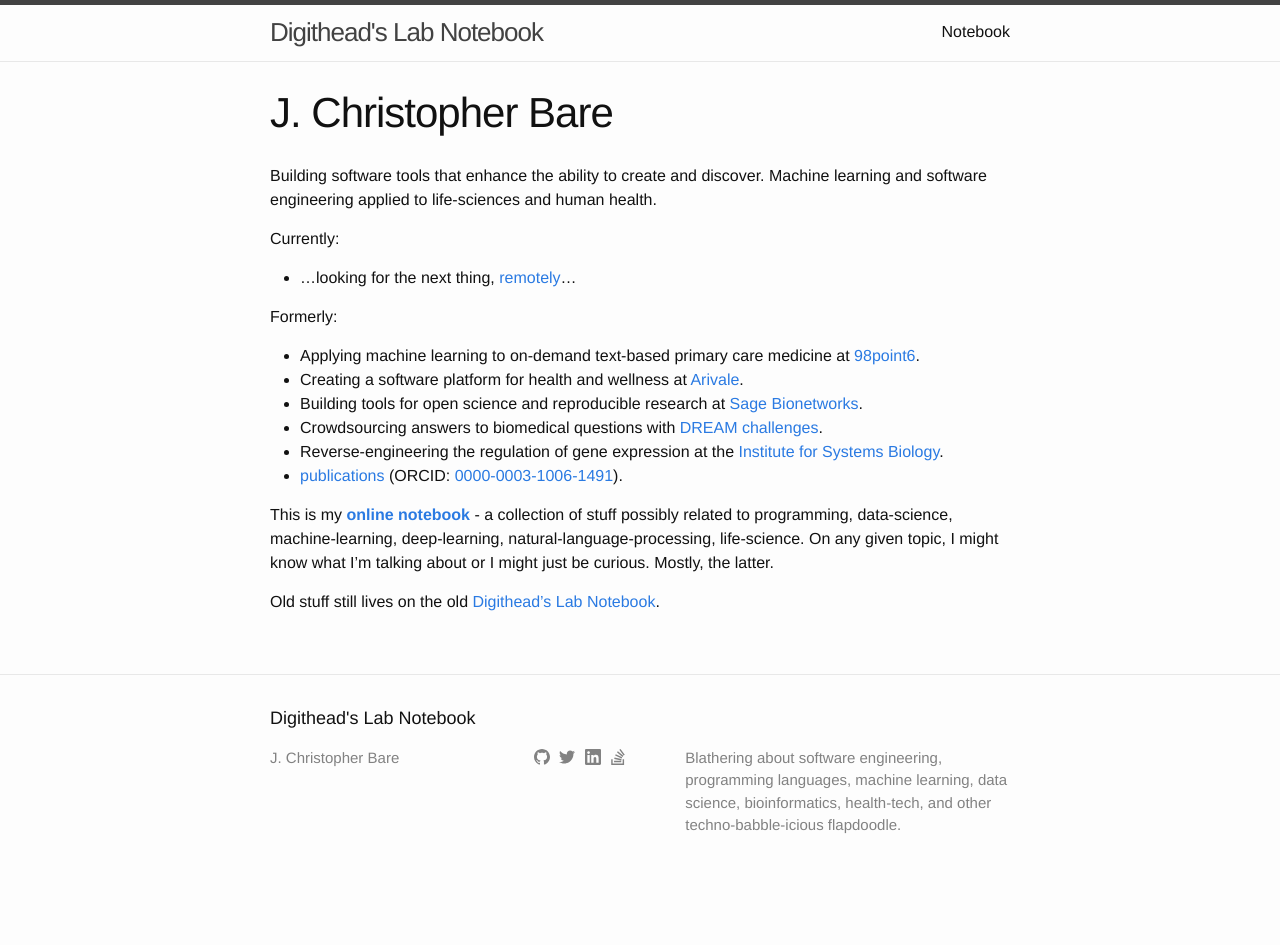
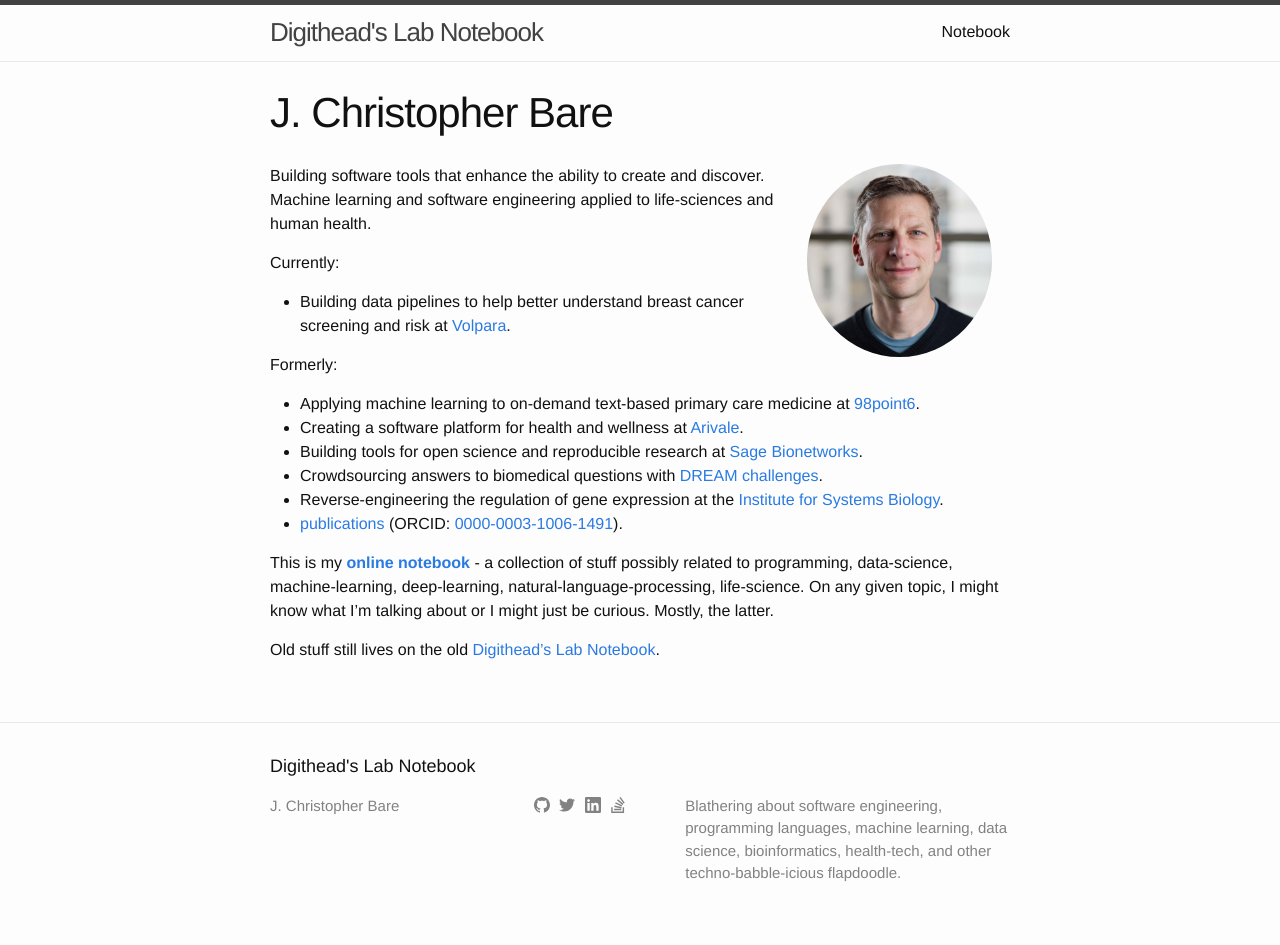
Before and after one commit to cbare/cbare.github.io, a Jekyll site: the page built from index.md, in a window 1280 px wide. Built offline with Jekyll 4.4.1, drawn with Linux system fonts in a browser that asks for light colours; before the commit the page ends 900 px from its top, so only the background shows below that.

Commit message:
update index page

```diff
--- a/index.md
+++ b/index.md
@@ -3,10 +3,12 @@
 title: J. Christopher Bare
 ---
 
+![My funny face]({{ "/images/j_christopher_bare.jpg" | absolute_url }}){:style="float: right; margin: 0px 18px 18px 18px; border-radius: 50%; width: 25%"}
+
 Building software tools that enhance the ability to create and discover. Machine learning and software engineering applied to life-sciences and human health.
 
 Currently:
-* ...looking for the next thing, [remotely]({% post_url 2020-08-30-nz %})...
+* Building data pipelines to help better understand breast cancer screening and risk at [Volpara][10].
 
 Formerly:
 * Applying machine learning to on-demand text-based primary care medicine at [98point6][8].
```
Also changed, not shown: other parts of index.md (+1 -0 lines), images/j_christopher_bare.jpg (added).
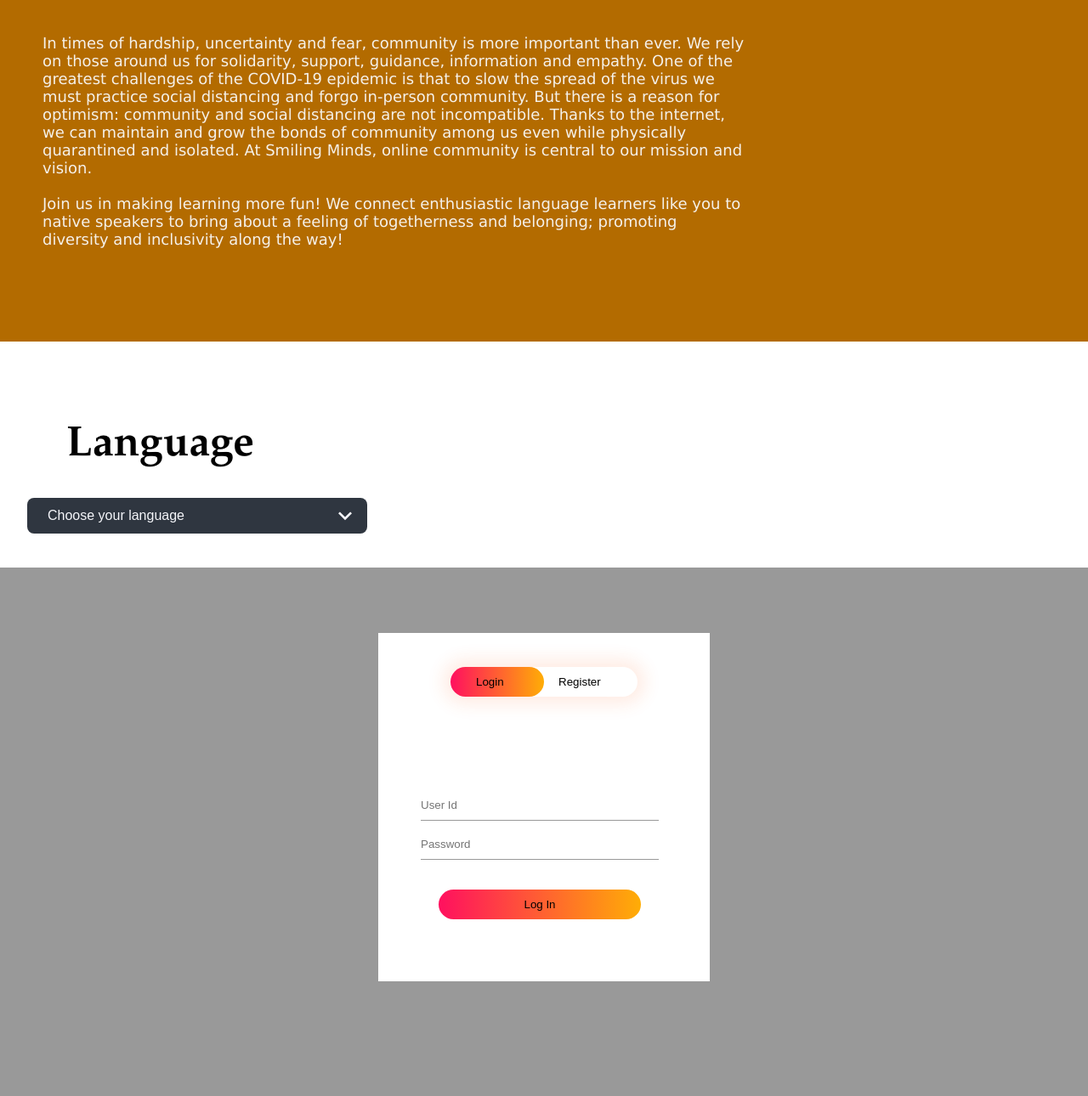
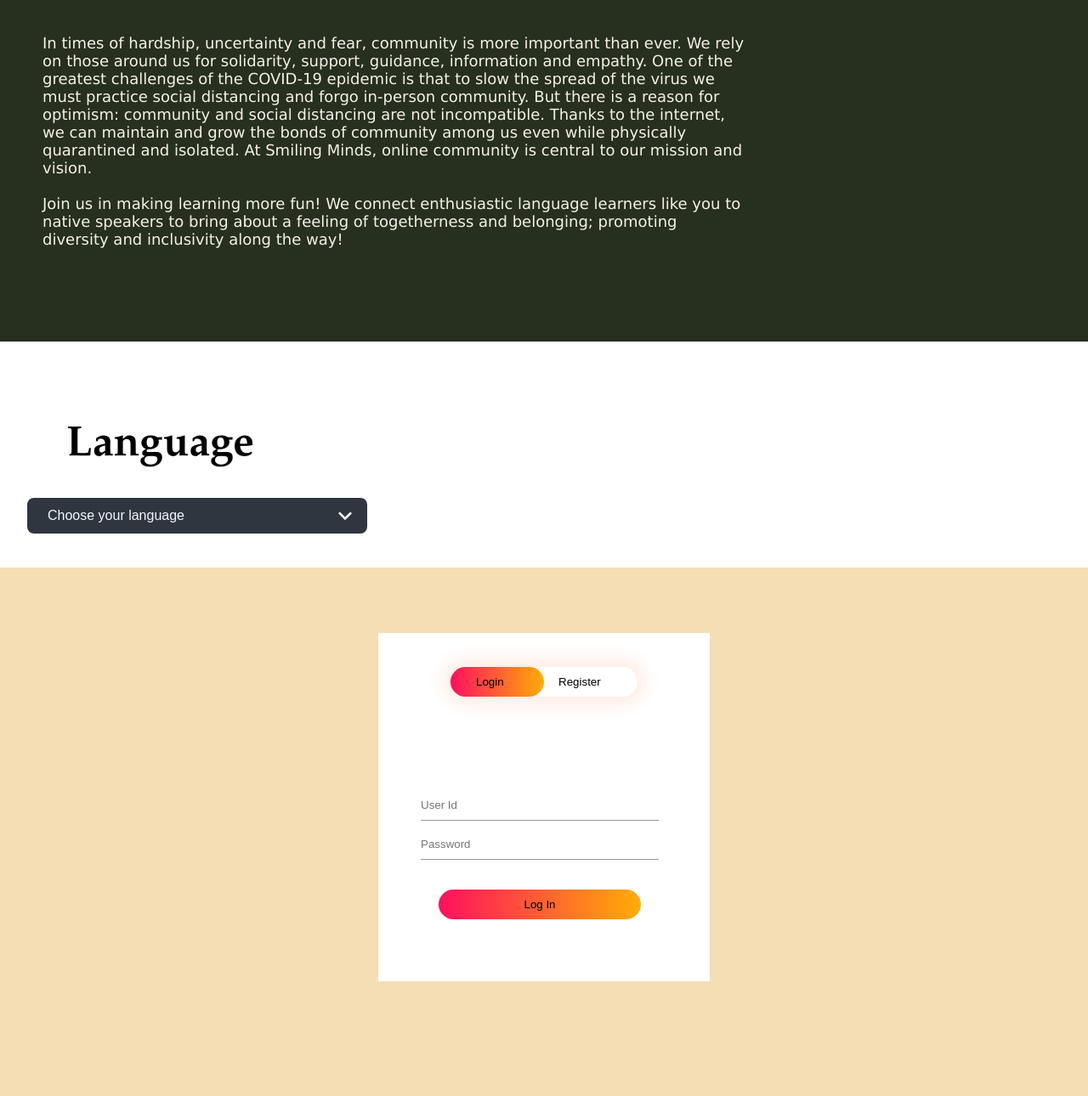
Before and after one commit to Shriya-Rai/SmilingMinds, a plain HTML site: page index.html in a window 1280 px wide. Shown: the part 717-2007 px from the top of the page at 85% size. Drawn offline with Linux system fonts and the light colour scheme; a web font is replaced by a local one.

Commit message:
Update style.css

```diff
--- a/style.css
+++ b/style.css
@@ -106,13 +106,14 @@
     padding: 50px;
     padding-bottom: 60px;
     height: 65%;
-    background-color: #b36b00;
+    background-color: #272f1e;
   }
 
 #about h1{
     font-family: Garamond, serif;
     color: #000;
     font-size: 60px;
+    font-color: #f5deb3;
 }
 
 #about p{
@@ -232,7 +233,7 @@
   height: 100%;
   width: 100%;
   position: absolute;
-  background-color: rgb(0,0,0,0.4);
+  background-color: #f5deb3;
 }
 
 .form-box{
```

++++++++

How many lines in this listing contain "index"? Give that number and stop.

## TASK RESULT:
6